→ **EXERCISE BRIEF**
Please copy each line of the records below that holds the word "span".
LISTED ENTRIES section start
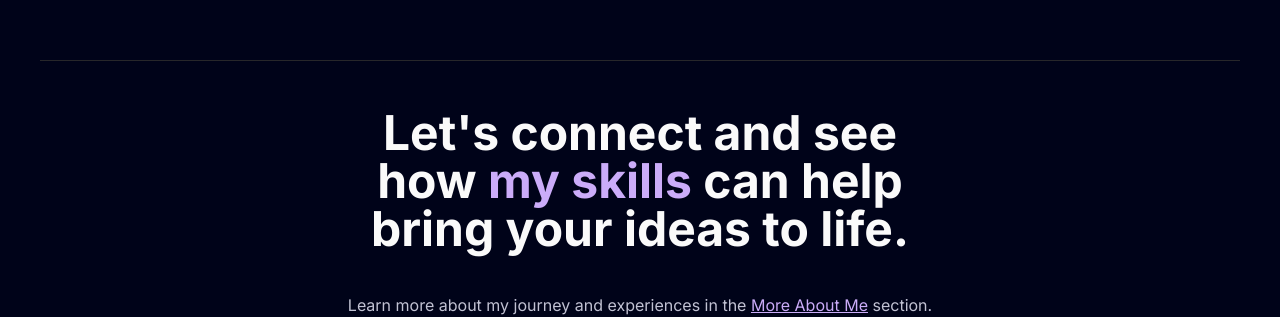
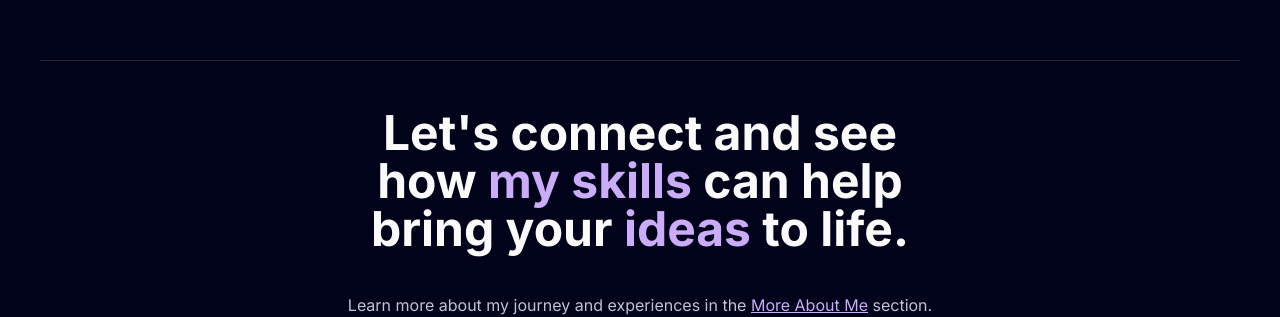
Before and after one commit to iisael9/PortFolio_IL-main, a Next.js app: page /moreAboutMe in a window 1280 px wide. Shown: the part 8693-9010 px from the top of the page. Built offline with nearby package versions, Linux system fonts and the light colour scheme.

Commit message:
modified:   components/Footer.tsx modified:   data/index.ts

```diff
--- a/components/Footer.tsx
+++ b/components/Footer.tsx
@@ -26,7 +26,9 @@ const Footer = () => {
         <div className="flex flex-col items-center">
           <h1 className="heading lg:max-w-[45vw] text-center">
             Let&apos;s connect and see how{" "}
-            <span className="text-purple">my skills</span> can help bring your ideas to life.
+            <span className="text-purple">my skills</span> can help bring your
+            <span className="text-purple"> ideas </span>
+             to life.
           </h1>
           <p className="text-white-200 md:mt-10 my-5 text-center">
             Learn more about my journey and experiences in the{" "}
--- a/data/index.ts
+++ b/data/index.ts
@@ -64,7 +64,7 @@ export const gridItems = [
     },
     {
         id: 5,
-        title: "Currently building Jackbox Like Spotify Guessing Game.",
+        title: "Currently building Jackbox-Like Spotify Guessing Game.",
         description: "The Inside Scoop",
         className: "md:col-span-3 md:row-span-2",
         imgClassName: "absolute right-0 bottom-0 md:w-96 w-60",
```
LISTED ENTRIES section end
→ **COMPLETED TASK**
-            <span className="text-purple">my skills</span> can help bring your ideas to life.
+            <span className="text-purple">my skills</span> can help bring your
+            <span className="text-purple"> ideas </span>
         className: "md:col-span-3 md:row-span-2",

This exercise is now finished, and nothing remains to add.